[Start of section]
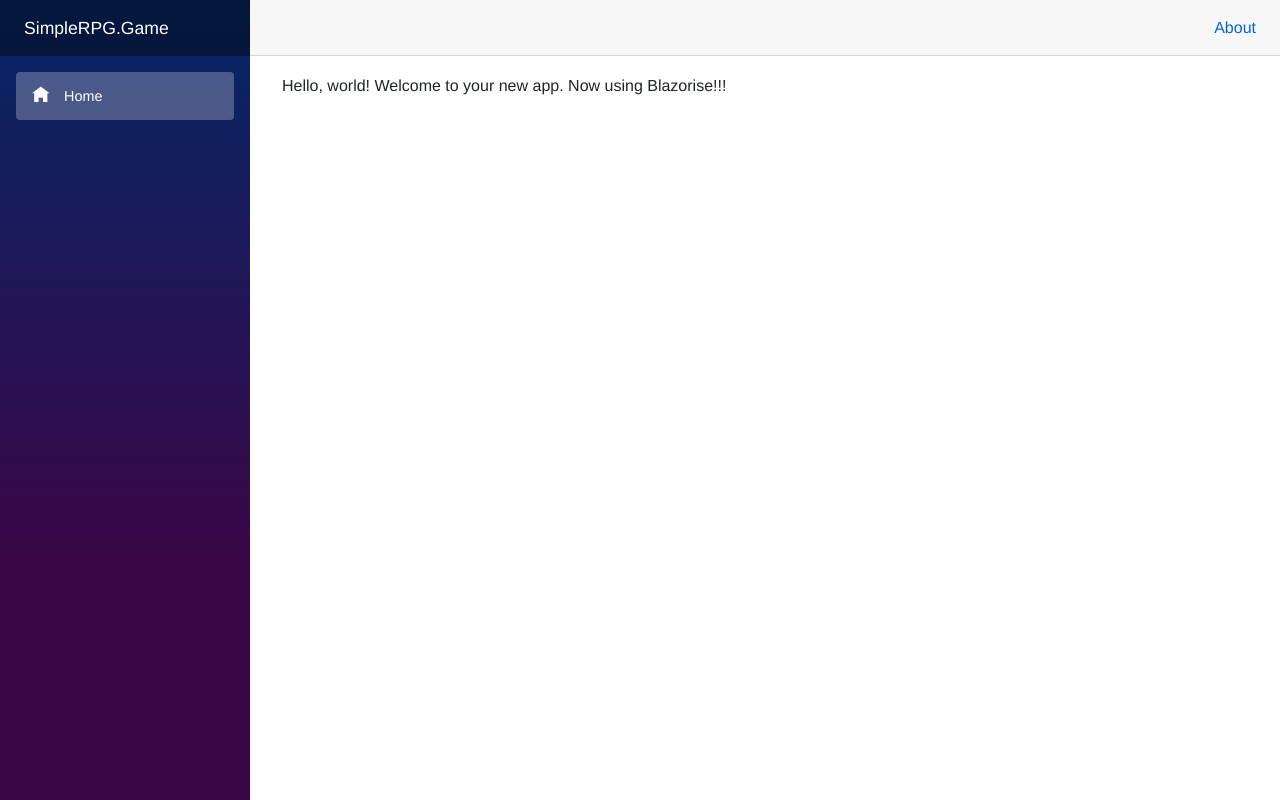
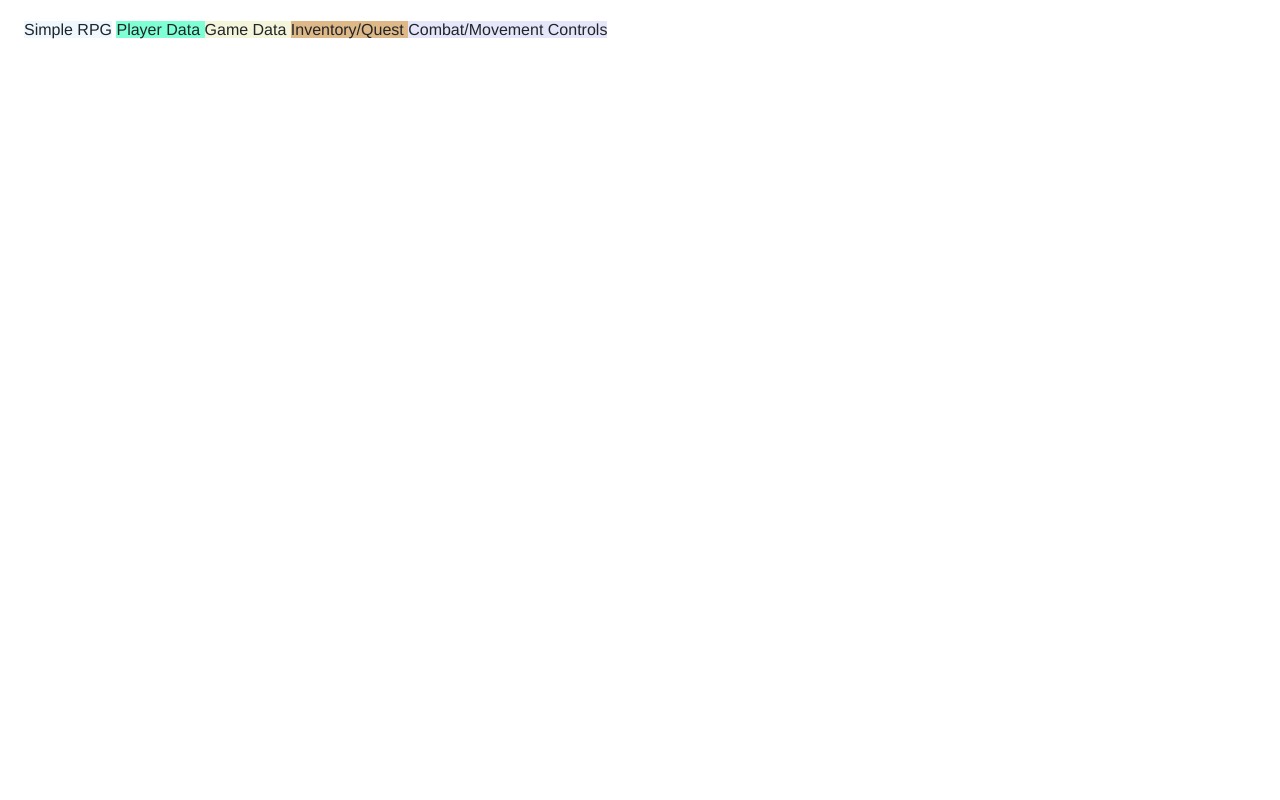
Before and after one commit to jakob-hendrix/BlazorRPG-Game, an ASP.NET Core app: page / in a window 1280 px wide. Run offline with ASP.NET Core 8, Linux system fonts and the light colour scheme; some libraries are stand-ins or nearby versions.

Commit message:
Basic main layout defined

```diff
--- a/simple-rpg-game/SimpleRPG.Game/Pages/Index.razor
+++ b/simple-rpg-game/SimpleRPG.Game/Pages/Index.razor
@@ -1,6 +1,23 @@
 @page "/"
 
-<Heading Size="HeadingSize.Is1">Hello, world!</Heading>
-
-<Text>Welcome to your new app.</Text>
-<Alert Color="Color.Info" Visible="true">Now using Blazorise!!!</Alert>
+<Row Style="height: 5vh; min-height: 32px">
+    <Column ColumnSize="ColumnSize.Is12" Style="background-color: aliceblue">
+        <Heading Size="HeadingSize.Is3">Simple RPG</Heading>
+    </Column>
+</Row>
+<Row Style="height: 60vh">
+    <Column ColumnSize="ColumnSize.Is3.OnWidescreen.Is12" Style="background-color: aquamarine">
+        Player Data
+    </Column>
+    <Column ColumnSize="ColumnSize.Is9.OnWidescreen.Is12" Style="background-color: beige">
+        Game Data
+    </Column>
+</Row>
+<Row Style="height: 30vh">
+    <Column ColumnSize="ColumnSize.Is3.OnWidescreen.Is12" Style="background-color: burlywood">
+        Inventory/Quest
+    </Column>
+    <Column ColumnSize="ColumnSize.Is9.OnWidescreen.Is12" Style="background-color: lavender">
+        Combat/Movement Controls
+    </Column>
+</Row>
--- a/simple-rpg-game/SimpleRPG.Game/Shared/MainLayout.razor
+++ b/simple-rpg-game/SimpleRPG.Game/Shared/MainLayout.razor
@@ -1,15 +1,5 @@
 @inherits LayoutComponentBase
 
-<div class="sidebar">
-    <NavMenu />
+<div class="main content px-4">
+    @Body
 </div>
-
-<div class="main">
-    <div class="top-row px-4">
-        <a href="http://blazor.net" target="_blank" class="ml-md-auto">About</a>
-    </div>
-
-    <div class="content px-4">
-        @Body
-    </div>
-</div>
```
[End of section]
[Start of section]
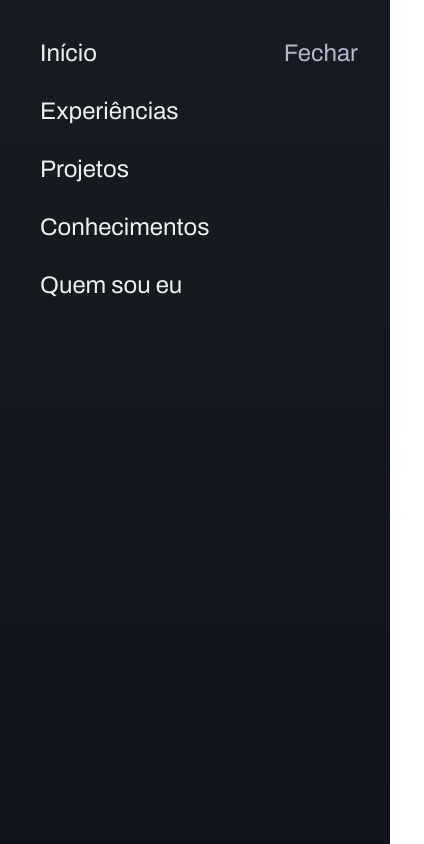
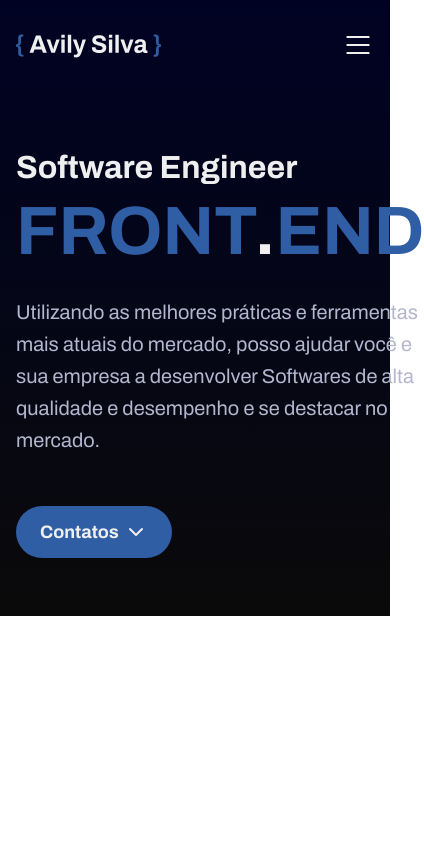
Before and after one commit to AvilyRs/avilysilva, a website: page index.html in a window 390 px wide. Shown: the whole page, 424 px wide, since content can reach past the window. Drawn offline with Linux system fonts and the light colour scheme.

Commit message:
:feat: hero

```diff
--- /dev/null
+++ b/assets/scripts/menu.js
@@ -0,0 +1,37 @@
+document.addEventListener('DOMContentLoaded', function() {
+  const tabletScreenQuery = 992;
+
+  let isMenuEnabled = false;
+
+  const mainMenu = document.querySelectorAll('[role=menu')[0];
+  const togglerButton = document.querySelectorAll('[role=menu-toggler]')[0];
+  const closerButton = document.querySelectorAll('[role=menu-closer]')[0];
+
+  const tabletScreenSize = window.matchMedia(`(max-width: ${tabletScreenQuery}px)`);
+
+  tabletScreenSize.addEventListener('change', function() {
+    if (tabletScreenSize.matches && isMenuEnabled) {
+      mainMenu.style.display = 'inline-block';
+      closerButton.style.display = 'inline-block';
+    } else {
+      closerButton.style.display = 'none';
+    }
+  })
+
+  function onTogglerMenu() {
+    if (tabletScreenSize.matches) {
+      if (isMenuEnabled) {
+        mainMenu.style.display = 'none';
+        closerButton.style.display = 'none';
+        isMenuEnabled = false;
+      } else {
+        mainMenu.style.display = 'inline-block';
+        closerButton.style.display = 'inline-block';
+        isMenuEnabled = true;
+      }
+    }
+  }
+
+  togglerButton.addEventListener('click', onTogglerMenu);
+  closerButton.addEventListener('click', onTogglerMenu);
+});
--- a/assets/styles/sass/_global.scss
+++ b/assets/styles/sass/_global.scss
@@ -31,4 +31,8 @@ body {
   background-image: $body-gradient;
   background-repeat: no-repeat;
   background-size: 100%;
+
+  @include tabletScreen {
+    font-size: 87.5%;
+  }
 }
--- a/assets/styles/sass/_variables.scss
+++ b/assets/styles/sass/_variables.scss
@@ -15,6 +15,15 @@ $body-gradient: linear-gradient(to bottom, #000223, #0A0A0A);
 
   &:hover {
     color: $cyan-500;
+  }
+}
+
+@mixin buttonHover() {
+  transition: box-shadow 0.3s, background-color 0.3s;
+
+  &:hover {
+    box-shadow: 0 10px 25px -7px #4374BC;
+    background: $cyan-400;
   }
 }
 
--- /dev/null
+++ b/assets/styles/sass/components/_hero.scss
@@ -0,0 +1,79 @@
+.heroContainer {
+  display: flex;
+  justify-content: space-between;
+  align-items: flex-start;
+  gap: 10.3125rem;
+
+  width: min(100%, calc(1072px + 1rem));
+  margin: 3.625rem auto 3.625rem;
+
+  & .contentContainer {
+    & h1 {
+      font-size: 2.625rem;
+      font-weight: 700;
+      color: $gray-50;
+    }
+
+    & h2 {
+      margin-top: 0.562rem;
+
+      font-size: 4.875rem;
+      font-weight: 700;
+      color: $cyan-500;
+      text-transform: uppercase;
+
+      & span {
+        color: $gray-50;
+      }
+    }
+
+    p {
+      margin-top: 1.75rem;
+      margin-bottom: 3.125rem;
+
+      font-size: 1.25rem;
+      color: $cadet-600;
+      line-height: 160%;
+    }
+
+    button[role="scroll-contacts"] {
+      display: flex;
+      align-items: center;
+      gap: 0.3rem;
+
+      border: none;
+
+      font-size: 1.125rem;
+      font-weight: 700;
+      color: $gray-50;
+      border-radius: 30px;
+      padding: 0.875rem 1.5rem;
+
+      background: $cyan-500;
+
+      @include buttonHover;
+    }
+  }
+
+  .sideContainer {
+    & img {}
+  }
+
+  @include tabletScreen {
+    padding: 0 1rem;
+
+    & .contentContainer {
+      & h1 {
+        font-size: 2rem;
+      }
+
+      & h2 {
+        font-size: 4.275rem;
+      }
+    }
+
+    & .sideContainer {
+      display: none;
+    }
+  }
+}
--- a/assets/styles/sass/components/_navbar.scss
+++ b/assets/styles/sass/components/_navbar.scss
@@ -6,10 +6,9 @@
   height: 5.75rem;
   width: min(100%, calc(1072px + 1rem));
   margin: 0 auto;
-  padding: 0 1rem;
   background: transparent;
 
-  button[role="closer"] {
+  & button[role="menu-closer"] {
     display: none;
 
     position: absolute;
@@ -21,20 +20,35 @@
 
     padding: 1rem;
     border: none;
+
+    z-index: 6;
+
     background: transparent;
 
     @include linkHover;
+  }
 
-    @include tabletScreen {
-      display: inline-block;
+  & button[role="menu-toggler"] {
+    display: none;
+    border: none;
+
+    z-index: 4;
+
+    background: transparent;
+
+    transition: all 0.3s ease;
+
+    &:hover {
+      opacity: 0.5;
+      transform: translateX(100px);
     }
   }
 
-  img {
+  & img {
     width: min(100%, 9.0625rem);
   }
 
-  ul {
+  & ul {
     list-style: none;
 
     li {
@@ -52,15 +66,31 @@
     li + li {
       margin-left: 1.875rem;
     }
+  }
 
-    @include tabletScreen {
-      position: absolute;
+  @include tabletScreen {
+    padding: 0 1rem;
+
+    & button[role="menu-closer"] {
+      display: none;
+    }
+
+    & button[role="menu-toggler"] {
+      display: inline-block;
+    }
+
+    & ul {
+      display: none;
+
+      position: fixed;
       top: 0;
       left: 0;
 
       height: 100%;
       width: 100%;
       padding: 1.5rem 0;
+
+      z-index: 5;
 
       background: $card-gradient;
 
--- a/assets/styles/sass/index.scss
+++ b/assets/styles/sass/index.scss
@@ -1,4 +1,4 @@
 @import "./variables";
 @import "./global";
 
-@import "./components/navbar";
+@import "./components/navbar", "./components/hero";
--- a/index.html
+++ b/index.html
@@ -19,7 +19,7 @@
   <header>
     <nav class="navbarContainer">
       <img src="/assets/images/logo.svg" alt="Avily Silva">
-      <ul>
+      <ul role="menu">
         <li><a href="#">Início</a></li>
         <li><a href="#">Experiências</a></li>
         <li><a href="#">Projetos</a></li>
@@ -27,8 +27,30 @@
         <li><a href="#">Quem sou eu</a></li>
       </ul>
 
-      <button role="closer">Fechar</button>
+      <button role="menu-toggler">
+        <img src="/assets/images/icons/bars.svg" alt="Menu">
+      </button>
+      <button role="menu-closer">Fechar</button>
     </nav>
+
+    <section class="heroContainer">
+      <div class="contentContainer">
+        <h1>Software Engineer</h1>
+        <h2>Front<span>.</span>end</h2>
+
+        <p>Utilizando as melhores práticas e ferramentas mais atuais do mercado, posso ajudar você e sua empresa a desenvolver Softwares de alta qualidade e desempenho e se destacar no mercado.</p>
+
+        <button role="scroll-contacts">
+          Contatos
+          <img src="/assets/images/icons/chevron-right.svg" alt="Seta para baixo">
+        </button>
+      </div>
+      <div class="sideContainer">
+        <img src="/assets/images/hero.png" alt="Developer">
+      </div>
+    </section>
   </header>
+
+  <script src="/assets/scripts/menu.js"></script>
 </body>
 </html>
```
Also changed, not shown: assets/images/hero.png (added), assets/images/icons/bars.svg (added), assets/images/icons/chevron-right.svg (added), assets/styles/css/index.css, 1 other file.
[End of section]
> Prompt
Note every line above where the string "scss" shows up, and copy those lines.

> Task solution
--- a/assets/styles/sass/_global.scss
+++ b/assets/styles/sass/_global.scss
--- a/assets/styles/sass/_variables.scss
+++ b/assets/styles/sass/_variables.scss
+++ b/assets/styles/sass/components/_hero.scss
--- a/assets/styles/sass/components/_navbar.scss
+++ b/assets/styles/sass/components/_navbar.scss
--- a/assets/styles/sass/index.scss
+++ b/assets/styles/sass/index.scss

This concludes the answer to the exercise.